Historically, there are many examples of the states over-ruling the federal government.  Thomas Woods has identified many of them.  In 1850 the federal government passed the Fugitive Slave Act placing run away slaves under the jurisdiction of the feds.  Many northern states refused to comply.  The Wisconsin Supreme Court issued a very telling decision that illuminates the proper constitutional role of the federal and state governments.

A power to regulate commerce is abused, when employed to destroy it; and a manifest and voluntary abuse of power sanctions the right of resistance, as much as a direct and palpable usurpation. The sovereignty reserved to the states, was reserved to protect the citizens from acts of violence by the United States, as well as for purposes of domestic regulation. We spurn the idea that the free, sovereign and independent State of Massachusetts is reduced to a mere municipal corporation, without power to protect its people, and to defend them from oppression, from whatever quarter it comes. Whenever the national compact is violated, and the citizens of this State are oppressed by cruel and unauthorized laws, this Legislature is bound to interpose its power, and wrest from the oppressor its victim.

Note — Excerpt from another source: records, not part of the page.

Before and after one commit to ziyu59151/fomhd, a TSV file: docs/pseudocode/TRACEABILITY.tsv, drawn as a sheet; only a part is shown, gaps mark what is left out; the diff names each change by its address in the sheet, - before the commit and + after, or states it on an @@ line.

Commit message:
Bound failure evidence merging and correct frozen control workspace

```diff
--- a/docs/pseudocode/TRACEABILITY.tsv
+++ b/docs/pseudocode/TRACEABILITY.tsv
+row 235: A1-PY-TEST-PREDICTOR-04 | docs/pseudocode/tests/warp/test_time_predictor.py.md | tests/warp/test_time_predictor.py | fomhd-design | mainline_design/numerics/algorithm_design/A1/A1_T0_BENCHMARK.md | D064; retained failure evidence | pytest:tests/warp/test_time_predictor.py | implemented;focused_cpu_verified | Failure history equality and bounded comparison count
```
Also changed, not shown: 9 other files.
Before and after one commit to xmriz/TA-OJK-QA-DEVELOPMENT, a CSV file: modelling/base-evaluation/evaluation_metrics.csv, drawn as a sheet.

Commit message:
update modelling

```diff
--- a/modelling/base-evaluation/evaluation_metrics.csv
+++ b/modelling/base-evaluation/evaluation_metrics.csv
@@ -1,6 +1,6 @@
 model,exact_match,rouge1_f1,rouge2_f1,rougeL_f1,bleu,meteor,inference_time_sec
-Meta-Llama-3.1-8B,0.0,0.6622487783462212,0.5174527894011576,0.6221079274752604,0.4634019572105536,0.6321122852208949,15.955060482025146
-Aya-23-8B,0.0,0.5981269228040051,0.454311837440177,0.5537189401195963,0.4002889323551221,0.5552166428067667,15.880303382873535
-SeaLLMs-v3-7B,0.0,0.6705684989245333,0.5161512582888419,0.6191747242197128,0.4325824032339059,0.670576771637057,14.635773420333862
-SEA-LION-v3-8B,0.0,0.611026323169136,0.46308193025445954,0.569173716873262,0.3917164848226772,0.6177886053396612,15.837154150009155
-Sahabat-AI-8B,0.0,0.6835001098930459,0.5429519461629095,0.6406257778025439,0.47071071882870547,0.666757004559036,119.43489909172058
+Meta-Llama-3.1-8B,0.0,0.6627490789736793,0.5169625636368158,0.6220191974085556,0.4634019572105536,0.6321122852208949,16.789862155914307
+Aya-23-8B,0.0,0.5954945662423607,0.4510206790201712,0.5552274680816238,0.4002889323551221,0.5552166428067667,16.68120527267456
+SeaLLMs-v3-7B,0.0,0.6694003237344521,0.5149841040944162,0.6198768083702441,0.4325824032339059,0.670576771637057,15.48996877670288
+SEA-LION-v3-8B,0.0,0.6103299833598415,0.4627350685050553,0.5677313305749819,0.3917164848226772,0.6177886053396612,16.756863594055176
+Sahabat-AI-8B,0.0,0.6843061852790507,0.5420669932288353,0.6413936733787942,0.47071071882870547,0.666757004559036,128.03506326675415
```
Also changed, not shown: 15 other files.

You can read more about States’ Rights from Thomas E. Woods at the 10th Amendment Center.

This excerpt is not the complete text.